It’s hard to believe that this time last year I was getting ready to move to Boston!
Last Thanksgiving I flew into Michigan to plan, pack, and purge. As I mentioned in my second blog post, I packed extremely light before my move and was well on my way to becoming a full-blown minimalist. People always laugh and think I am joking when I tell them I consider myself a minimalist, but I don’t know many others who have lived a full year on just one small closet of clothes and no TV, car, or computer (my laptop died a while back, so I’ve been writing on my WordPress app or at the library). Less has certainly been more… much more.
I used to think “things” made people happy. In today’s society, how could I not have? As our nation seems to become greedier, I am more and more turned off by money and excess “stuff.” After living with what I actually need and nothing more, I’ve become more responsible with my money, time, and space. I’ve learned to truly appreciate what I do have and treat everything with care. Minimalism has taught me to be happy with myself- not stuff.

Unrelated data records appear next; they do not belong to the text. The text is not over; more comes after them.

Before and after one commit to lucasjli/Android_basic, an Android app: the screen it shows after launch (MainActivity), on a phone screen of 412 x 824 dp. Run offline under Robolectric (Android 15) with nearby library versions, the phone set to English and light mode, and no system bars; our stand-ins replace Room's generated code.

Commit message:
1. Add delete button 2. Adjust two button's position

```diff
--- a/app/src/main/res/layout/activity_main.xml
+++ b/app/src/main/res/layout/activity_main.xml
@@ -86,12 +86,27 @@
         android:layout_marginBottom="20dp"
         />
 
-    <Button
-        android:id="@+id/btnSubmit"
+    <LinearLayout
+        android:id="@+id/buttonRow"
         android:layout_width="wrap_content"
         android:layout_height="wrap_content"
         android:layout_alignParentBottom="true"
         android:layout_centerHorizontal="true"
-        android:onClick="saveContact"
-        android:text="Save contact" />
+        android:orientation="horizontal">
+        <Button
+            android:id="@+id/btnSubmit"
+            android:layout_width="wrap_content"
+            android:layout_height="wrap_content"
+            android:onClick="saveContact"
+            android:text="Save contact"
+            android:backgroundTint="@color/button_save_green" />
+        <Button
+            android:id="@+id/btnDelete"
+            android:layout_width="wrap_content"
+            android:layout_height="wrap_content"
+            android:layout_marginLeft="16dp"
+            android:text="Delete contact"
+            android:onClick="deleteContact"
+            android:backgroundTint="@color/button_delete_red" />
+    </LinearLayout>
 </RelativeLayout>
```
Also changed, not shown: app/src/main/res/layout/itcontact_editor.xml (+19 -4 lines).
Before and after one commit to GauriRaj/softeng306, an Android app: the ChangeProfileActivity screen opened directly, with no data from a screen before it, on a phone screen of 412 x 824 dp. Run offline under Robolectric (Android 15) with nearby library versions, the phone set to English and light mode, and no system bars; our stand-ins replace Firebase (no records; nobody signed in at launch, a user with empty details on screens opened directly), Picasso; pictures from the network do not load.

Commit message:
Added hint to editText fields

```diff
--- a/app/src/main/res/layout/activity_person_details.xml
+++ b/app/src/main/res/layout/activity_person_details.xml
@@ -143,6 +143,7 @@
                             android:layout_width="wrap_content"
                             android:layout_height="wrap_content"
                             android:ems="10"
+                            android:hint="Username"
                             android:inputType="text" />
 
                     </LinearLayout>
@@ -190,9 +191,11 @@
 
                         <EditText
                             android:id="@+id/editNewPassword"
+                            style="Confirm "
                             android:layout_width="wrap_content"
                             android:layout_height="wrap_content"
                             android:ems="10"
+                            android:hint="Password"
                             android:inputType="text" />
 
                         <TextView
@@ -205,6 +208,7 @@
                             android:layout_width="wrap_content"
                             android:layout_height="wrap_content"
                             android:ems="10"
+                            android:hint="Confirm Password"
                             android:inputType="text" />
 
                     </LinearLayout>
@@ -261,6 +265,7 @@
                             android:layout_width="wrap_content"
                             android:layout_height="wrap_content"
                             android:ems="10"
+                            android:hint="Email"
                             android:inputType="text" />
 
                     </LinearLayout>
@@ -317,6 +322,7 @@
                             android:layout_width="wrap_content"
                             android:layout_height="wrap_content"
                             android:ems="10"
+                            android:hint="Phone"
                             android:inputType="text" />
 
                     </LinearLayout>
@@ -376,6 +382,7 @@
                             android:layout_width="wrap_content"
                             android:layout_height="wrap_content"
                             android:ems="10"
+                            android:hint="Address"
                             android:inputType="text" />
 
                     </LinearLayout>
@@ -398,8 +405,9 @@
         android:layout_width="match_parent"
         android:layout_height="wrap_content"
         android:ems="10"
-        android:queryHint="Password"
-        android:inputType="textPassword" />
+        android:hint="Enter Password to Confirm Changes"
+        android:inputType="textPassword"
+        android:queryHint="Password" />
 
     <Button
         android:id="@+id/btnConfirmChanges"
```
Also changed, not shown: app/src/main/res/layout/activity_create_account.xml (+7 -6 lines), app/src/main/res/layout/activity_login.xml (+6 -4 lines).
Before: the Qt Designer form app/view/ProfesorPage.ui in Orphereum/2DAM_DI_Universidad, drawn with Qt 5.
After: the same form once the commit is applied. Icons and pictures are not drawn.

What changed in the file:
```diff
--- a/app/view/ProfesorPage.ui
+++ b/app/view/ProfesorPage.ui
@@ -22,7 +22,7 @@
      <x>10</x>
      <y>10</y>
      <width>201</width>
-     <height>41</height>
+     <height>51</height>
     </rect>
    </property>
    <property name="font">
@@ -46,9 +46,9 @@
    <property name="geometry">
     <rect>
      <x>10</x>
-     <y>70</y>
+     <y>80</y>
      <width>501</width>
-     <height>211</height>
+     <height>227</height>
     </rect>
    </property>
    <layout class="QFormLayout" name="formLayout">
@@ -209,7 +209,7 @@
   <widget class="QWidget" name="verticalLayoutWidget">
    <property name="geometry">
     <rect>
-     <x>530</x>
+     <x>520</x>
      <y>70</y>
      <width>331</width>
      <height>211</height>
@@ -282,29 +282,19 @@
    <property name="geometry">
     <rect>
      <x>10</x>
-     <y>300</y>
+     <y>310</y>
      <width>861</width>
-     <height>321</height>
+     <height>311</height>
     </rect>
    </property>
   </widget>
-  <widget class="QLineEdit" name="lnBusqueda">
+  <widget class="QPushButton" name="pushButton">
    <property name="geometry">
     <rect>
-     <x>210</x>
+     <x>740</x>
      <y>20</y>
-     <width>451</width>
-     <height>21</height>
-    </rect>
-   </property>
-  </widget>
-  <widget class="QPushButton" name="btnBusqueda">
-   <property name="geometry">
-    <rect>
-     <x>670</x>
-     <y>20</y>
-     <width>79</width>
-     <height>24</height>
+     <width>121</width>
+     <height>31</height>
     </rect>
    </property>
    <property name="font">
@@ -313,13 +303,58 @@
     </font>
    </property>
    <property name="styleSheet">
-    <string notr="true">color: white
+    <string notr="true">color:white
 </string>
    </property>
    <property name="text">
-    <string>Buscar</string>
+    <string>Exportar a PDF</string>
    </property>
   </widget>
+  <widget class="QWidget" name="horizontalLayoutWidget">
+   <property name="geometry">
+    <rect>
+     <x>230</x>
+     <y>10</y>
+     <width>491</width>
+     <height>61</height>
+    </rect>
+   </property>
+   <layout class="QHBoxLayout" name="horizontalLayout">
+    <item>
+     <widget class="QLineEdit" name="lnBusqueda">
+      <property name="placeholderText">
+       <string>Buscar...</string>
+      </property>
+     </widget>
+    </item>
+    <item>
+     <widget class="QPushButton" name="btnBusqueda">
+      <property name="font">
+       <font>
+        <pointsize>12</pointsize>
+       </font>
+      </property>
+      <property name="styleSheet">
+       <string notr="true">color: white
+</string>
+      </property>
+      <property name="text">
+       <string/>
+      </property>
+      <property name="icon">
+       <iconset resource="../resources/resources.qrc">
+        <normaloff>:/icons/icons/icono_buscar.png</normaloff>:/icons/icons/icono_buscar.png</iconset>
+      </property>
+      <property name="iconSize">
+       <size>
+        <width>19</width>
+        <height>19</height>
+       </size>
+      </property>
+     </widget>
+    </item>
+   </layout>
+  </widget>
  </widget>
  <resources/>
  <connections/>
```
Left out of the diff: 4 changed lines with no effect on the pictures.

Not only do I treat my things with care, I’ve learned to treat myself with more love and compassion, too. It has been a fulfilling year of being my own best friend, but also a bit uncomfortable and lonely. As we go through a spiritual awakening and become the people we are meant to be, we shed old habits, views, and relationships. It’s been a year of ups and downs, but it’s also been a year of strength.
I have better learned who I am, what I actually need, and what matters in life.
Before moving nearly one year ago, I spent much of my life listening to outside influences- not my heart. My intuition always had an answer for me, but I was too nervous to follow its guidance in fear I wouldn’t fit in. It’s true that I have always felt a little “different,” but now I consider my differences gifts, not flaws. Today I wouldn’t want to be anyone else.
I used to spend my energy concerned about what other people thought of me- instead of using my creative talents, I hid them. Instead of continuing projects, I stopped in fear of failure. Conflicting views and opinions left me confused, anxious, and depressed- so when I moved last year, I decided it was time to stop. Nobody knew me in Boston, so what did I have to lose?
I can’t control what others say, think, or do- so I might as well stay true to myself.
Although I am staying in Massachusetts this year, I will have my “family of intent” to share Thanksgiving with. We all have the family we are born into, but we also have special people who are in alignment with our souls. I consider this my “tribe;” the friends who have encouraged me to write, to be myself, and to follow my heart. Once I learned to value myself, compatible people and opportunities began appearing in my life. While much of my past has been shed this past year- old pain, fears, insecurities, and habits, I am so grateful for the new relationships that have helped strengthen and guide me along the way.
This year, I am thankful for growth.